Eve Slavich: Why I'm running for the Science Party in the NSW Senate

I am Eve Slavich and I am running for the NSW Senate for the Science Party.  I was prodded into politics by despair that those in power often seem to neither respect science nor understand the value of money spent on science and research. I believe these industries will provide us with future prosperity.

support_eve_slavich_thumb.jpg

I am so glad to be raising my son in a world of modern medicine, where many previously deadly illnesses have been eradicated through scientific breakthroughs, the lives of friends and family saved again and again where in the past we may have died.

 

I’ve spent my life around agricultural and environmental scientists making sure the growing numbers of us eat well and limit our impact on the environment- this has been done pretty poorly and is an essential area to invest in. The incredibly diverse biosphere is still a mystery to us, who knows what secrets it holds that may one day be lifesaving.

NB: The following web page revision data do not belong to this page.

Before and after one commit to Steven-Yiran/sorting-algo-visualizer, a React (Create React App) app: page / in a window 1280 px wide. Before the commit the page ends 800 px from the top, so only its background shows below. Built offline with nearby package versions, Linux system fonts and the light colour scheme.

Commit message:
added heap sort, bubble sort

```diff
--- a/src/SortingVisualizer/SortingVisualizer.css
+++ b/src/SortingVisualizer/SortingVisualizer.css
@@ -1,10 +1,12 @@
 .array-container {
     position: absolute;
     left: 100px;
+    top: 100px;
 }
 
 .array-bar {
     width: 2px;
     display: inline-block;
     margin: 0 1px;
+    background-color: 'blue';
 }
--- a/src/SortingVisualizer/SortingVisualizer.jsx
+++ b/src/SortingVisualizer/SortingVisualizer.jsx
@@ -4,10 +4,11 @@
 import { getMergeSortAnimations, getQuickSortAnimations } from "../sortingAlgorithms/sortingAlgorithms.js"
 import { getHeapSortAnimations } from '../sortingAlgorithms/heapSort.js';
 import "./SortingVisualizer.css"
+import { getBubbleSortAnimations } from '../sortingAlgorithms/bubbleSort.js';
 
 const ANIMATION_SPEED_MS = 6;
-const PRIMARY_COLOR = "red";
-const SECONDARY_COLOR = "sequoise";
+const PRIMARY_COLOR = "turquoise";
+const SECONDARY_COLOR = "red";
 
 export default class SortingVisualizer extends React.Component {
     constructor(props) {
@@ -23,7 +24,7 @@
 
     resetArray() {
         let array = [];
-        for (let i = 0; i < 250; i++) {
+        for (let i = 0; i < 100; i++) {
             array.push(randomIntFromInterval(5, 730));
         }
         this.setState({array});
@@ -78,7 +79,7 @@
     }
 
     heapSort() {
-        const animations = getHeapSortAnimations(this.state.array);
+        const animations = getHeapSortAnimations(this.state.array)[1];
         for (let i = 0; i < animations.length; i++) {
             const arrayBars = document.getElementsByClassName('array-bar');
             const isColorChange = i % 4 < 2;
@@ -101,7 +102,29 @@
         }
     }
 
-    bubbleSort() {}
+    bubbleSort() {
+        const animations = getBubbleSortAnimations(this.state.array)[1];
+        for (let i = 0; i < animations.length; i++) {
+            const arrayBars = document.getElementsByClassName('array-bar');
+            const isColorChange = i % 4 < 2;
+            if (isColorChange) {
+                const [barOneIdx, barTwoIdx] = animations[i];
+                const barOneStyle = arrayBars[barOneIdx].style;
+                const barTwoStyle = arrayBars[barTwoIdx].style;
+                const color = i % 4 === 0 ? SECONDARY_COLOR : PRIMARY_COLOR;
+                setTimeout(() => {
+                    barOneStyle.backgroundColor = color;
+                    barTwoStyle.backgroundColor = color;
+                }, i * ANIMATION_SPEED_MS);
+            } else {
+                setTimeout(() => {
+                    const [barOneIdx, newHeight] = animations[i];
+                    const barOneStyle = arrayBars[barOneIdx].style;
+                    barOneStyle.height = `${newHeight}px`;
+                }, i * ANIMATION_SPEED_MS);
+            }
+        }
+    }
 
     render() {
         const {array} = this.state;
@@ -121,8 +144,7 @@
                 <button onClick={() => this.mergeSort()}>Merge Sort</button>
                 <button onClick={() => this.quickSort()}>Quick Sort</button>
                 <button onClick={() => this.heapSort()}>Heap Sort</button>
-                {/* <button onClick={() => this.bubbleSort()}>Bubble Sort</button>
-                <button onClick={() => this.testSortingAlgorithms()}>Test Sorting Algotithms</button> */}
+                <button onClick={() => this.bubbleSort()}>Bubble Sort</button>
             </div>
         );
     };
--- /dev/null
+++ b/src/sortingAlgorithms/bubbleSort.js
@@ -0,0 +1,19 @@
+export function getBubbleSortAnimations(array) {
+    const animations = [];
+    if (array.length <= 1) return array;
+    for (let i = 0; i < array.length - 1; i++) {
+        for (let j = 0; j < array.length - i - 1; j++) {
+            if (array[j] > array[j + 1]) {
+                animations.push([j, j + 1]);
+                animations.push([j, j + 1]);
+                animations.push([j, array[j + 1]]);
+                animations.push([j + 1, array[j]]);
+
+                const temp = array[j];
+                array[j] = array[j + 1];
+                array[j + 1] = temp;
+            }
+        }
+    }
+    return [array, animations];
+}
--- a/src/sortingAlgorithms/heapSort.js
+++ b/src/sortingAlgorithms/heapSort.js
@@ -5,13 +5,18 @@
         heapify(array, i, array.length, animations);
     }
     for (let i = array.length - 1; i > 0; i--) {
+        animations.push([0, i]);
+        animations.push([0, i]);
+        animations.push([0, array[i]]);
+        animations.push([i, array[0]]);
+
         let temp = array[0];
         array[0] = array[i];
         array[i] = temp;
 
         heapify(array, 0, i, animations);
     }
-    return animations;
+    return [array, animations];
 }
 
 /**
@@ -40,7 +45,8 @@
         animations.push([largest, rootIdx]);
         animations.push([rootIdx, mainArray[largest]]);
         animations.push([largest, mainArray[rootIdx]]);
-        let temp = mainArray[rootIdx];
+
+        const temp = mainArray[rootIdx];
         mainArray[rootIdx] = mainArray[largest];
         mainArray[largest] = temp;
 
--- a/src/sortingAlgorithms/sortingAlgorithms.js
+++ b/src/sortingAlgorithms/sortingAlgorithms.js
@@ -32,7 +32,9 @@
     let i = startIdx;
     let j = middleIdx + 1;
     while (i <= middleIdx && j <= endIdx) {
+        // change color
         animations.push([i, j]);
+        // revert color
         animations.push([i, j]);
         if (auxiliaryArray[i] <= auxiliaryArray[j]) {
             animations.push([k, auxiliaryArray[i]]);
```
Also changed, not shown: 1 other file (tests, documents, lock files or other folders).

I am furious cuts to science and research at state and federal levels have ravaged capacity built up over decades. Science pays itself in countless ways- for example WiFi is worth billions to the economy, and needs to be recognised not as an economic drain but an investment.

 

I love the Science party’s globally humanitarian approach to policy. Allowing more immigration to Australia is helpful for many reasons. My experience living in China and Europe and travelling widely cemented my view that people are people, and no one of us is more worthy just because of our place of birth. It is the right thing to do to allow as many as practical to share our excellent standard of living. Further, their arrival is good for our standard of living!

 

With an aging population and falling birth rate people will either need to accept much higher taxation or much lower government services – unless we allow increased immigration. Immigrants contribute to the economy and pay taxes for the services they use. My husband is a first generation migrant and we are lucky to have him. It’s important to consider our impact on the ecosystems that support us, and therefore we need to allow for higher density developments within cities and regional centres, supported by transport infrastructure and excellent urban planning. I don’t want to see bush and prime farmland carved up for low density residential development. However, a high speed rail line linking regional centres, and communications infrastructure like the NBN are needed for the future knowledge economy.

 

Education will be key to our future. Fairer and increased education funding with more for disadvantaged schools is a low hanging fruit for stimulating the economy and improving lives. I’m a public school kid and passionate that all kids deserve a great education.

 

The most pressing issue I see facing Australia is climate change. We urgently need an emissions trading scheme- only a price on Carbon demonstrably reduces emissions and stimulates the renewables industry. Whilst I don’t think the government itself should try to pick the winning technology, it is clear that the exponential pace of technological development will make some renewables like solar viable to produce lots of cheap energy. We should not shy away from research into nuclear power as it may be needed as part of the solution globally.  It is farcical that the government is cutting climate science, and embarrassing that some politicians don’t even believe climate change is happening.

As a scientist, I think my voice is a one that is needed in Australian parliament.